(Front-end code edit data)
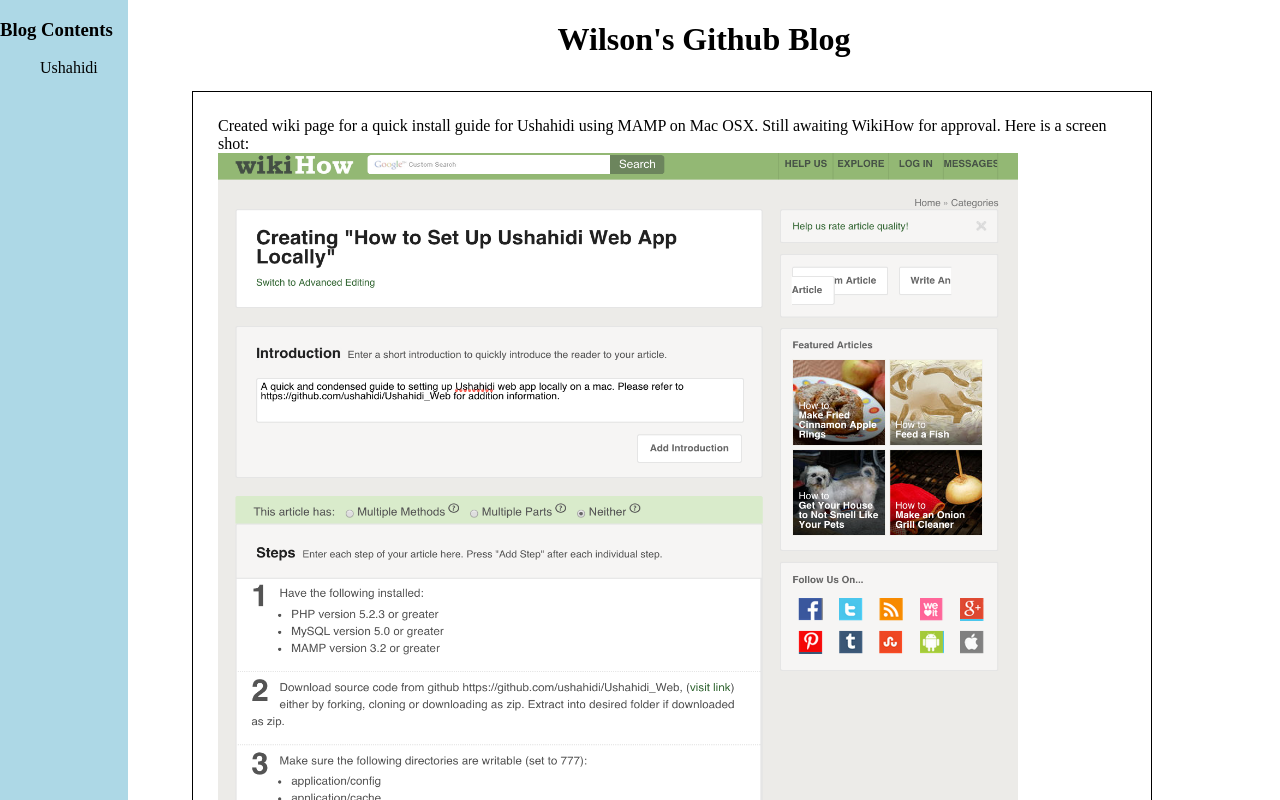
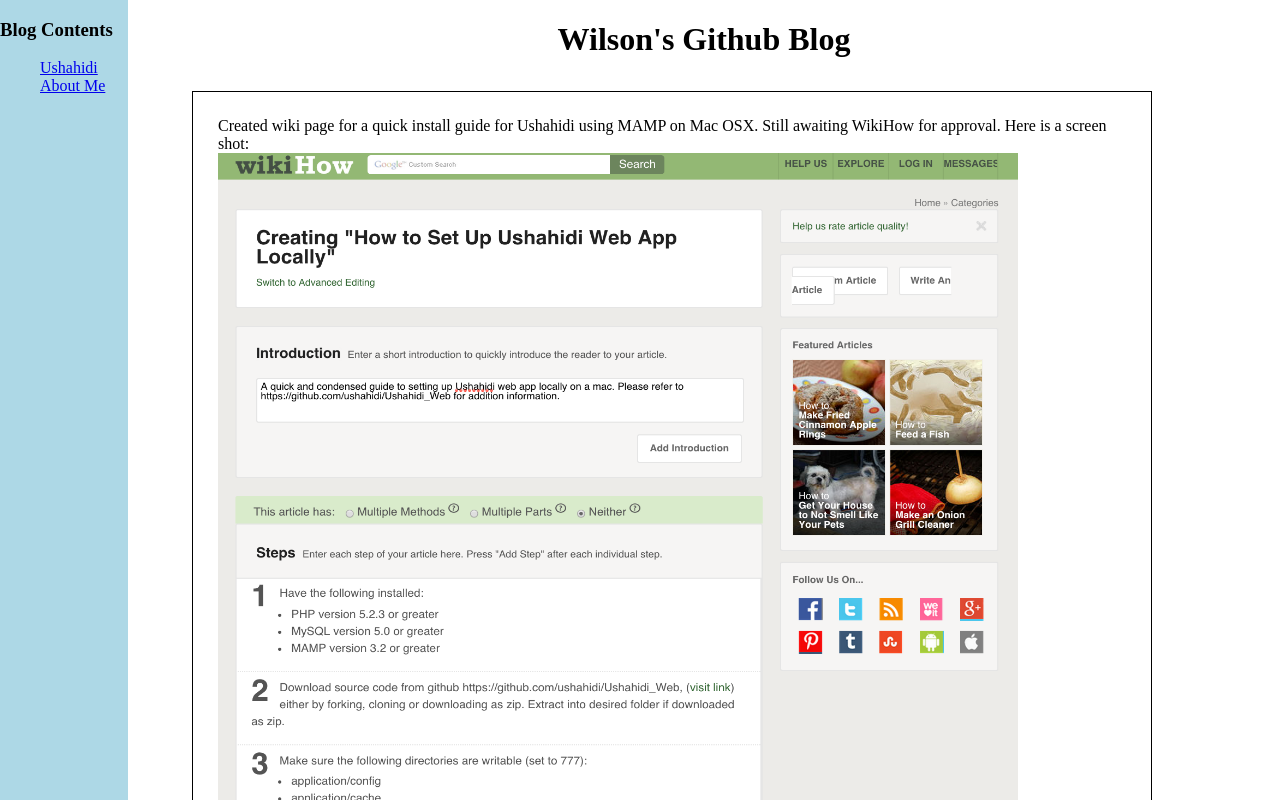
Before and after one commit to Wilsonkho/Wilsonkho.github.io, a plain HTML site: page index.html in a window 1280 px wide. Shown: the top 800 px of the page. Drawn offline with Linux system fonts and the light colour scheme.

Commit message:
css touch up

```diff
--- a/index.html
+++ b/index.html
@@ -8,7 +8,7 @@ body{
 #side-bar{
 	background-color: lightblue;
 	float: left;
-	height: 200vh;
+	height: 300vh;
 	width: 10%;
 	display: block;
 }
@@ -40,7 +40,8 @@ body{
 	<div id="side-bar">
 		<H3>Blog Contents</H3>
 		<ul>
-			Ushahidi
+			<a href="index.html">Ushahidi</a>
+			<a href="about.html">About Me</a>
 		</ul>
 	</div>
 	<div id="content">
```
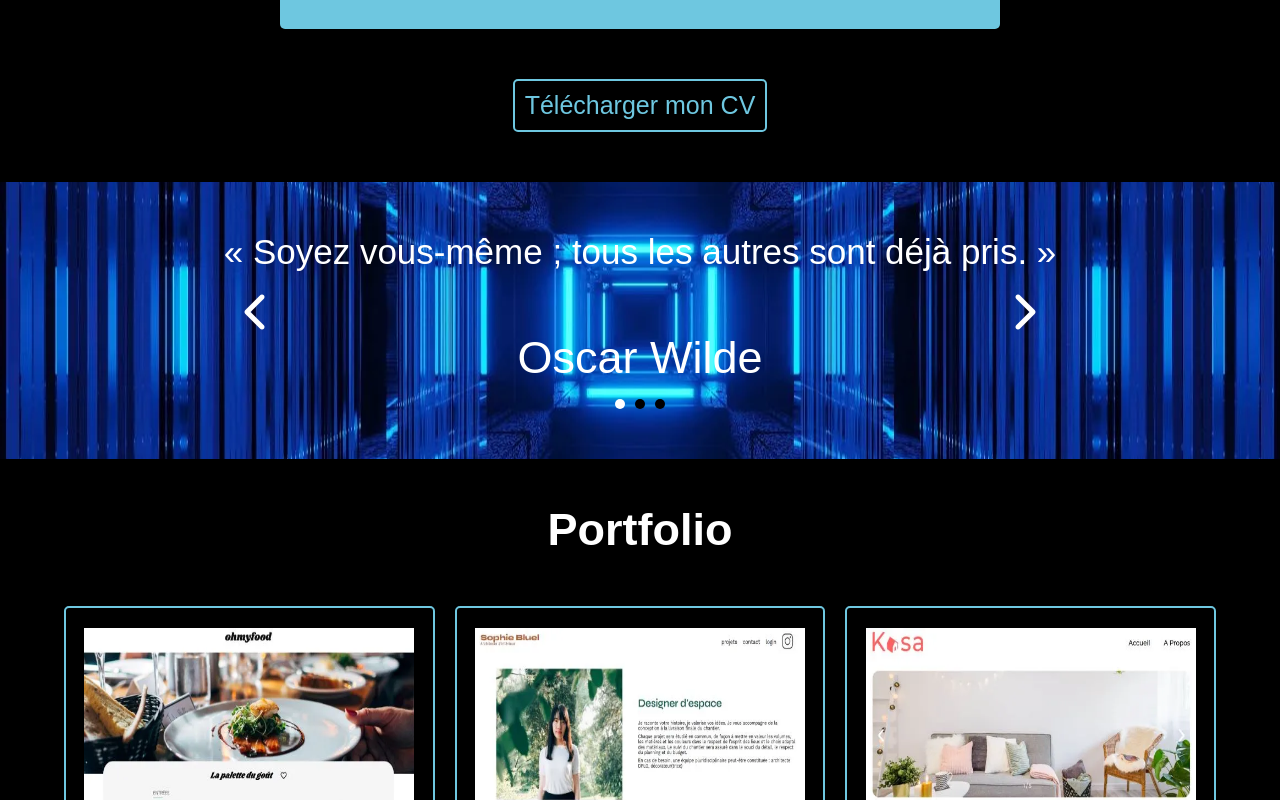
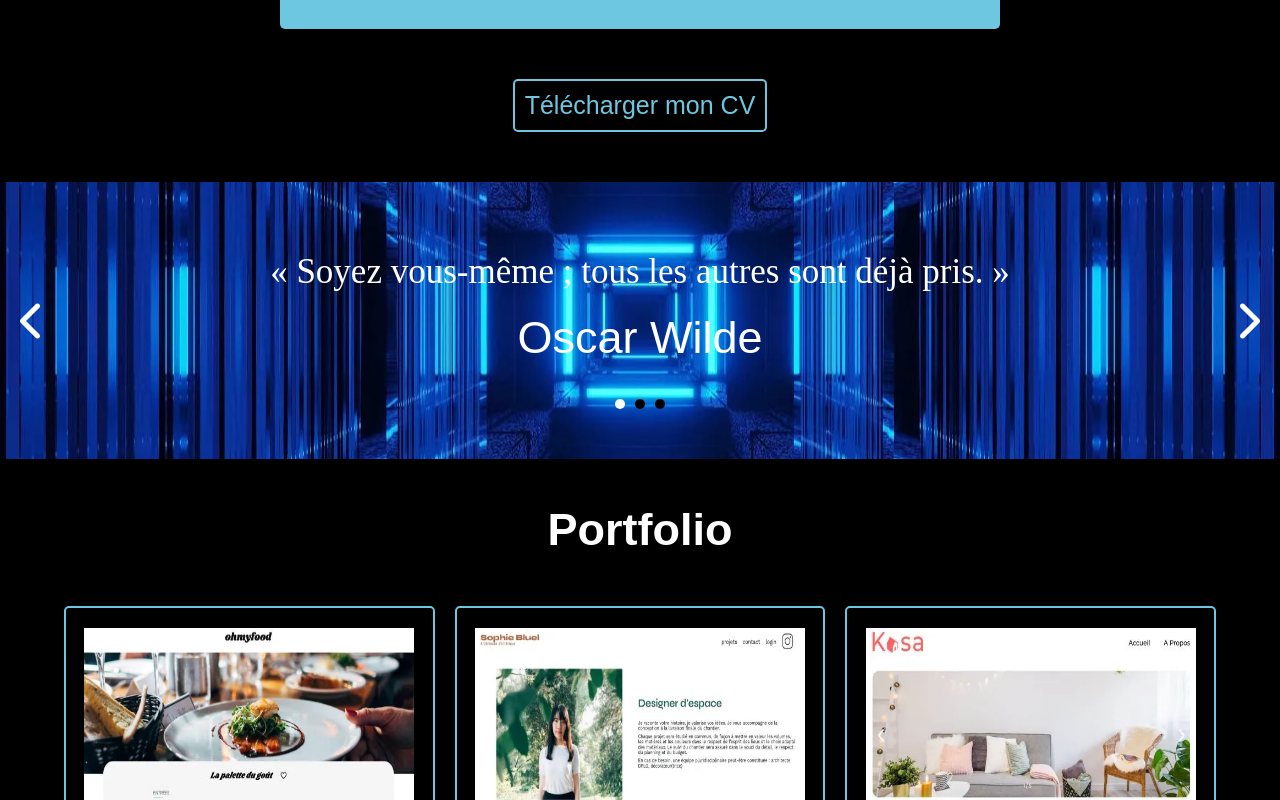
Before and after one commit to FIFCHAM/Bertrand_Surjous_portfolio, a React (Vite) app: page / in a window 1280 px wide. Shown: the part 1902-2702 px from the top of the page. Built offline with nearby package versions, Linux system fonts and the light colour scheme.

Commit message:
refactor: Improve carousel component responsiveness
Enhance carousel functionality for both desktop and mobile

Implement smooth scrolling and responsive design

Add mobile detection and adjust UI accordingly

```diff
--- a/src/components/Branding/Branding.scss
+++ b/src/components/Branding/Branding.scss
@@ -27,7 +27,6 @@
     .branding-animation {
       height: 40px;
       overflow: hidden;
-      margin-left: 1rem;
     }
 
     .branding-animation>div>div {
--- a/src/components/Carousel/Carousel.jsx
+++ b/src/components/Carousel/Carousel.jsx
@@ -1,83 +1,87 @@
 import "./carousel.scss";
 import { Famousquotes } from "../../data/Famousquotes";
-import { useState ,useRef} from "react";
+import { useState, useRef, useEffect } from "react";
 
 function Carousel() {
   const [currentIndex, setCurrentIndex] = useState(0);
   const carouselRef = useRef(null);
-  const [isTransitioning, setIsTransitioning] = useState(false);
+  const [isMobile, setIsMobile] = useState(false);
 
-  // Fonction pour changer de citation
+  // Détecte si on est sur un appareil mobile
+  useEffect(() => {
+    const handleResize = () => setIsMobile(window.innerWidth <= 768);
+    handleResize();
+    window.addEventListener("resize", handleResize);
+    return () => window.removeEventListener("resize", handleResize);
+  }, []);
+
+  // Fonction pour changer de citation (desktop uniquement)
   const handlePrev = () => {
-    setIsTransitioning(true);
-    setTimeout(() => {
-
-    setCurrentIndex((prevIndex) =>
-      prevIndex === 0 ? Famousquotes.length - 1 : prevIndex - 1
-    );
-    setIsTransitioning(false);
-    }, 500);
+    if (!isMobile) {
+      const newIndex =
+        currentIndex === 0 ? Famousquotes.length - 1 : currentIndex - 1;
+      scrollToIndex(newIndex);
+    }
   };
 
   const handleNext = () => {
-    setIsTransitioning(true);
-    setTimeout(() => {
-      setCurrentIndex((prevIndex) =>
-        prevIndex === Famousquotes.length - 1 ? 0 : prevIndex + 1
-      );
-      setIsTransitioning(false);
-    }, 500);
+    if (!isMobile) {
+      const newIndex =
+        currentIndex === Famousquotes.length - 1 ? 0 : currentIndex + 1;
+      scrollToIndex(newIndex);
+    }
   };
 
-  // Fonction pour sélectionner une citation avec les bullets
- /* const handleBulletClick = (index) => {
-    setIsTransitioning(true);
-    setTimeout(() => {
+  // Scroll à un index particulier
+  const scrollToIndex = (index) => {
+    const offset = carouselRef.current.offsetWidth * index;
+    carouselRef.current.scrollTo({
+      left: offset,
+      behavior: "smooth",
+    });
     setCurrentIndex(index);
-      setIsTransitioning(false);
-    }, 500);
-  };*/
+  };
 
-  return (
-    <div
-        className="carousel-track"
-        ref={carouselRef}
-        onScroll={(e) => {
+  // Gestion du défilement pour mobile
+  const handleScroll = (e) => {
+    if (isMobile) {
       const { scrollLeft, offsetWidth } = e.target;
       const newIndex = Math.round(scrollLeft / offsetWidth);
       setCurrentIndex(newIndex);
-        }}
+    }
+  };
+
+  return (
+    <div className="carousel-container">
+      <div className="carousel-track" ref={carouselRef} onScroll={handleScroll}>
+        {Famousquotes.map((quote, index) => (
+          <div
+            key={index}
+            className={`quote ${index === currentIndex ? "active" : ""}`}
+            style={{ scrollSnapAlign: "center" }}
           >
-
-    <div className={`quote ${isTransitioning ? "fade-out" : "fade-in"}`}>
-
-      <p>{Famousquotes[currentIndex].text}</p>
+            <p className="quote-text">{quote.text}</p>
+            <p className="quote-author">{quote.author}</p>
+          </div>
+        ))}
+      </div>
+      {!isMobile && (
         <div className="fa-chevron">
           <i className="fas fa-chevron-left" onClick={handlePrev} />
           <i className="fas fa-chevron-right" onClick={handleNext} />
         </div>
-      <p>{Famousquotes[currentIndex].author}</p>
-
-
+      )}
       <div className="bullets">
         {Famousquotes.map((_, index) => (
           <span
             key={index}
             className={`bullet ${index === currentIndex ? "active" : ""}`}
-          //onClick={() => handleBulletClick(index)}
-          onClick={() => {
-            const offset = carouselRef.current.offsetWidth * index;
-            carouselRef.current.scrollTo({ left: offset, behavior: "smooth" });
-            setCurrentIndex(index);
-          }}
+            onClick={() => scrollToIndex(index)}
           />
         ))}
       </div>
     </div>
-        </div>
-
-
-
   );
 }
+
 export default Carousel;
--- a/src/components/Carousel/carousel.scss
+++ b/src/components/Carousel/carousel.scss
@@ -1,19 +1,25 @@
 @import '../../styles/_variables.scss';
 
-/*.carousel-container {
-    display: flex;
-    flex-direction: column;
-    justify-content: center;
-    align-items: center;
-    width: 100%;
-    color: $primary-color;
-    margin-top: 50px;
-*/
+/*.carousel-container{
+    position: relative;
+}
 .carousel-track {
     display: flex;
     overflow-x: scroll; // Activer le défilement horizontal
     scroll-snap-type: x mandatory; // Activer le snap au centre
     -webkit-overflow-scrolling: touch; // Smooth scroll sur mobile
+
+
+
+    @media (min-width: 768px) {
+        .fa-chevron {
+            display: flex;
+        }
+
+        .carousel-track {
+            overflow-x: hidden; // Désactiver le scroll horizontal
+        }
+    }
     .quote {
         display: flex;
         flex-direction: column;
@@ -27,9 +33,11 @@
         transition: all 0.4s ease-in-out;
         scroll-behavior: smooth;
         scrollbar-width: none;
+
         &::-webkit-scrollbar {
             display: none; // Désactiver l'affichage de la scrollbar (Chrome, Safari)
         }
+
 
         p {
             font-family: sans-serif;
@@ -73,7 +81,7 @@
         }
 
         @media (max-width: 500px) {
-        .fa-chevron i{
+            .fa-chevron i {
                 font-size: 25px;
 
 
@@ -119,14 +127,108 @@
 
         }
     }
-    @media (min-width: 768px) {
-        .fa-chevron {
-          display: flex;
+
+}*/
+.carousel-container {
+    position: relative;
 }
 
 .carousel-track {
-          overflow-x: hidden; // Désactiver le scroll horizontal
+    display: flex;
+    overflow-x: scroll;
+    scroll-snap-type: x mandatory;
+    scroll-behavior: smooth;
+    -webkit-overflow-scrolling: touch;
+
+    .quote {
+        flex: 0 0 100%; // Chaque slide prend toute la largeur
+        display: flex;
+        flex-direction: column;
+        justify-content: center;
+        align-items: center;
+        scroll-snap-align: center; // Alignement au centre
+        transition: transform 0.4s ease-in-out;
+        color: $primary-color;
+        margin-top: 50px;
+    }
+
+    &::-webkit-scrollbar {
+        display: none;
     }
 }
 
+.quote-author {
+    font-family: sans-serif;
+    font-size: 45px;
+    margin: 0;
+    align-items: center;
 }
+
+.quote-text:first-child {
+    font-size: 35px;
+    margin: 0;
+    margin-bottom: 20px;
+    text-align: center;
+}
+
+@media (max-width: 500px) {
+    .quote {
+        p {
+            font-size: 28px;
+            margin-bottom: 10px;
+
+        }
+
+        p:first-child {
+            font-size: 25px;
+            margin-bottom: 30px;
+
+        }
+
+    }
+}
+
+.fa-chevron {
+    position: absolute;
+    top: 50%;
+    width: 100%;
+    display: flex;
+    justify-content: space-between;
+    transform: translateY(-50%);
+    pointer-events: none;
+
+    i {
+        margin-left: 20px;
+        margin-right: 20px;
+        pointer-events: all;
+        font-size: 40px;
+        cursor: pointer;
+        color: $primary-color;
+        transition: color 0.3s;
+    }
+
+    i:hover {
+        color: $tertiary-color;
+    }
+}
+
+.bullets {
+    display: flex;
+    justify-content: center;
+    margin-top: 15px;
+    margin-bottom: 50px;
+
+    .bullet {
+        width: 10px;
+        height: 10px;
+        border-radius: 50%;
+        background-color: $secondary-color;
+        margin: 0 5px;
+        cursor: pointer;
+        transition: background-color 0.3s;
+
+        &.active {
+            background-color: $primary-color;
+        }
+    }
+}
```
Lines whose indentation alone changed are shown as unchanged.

**WHAT TO WORK ON**. Determine how many lines of the data contain "carouselRef" and give nothing but that number.

**EXERCISE OUTPUT**. 7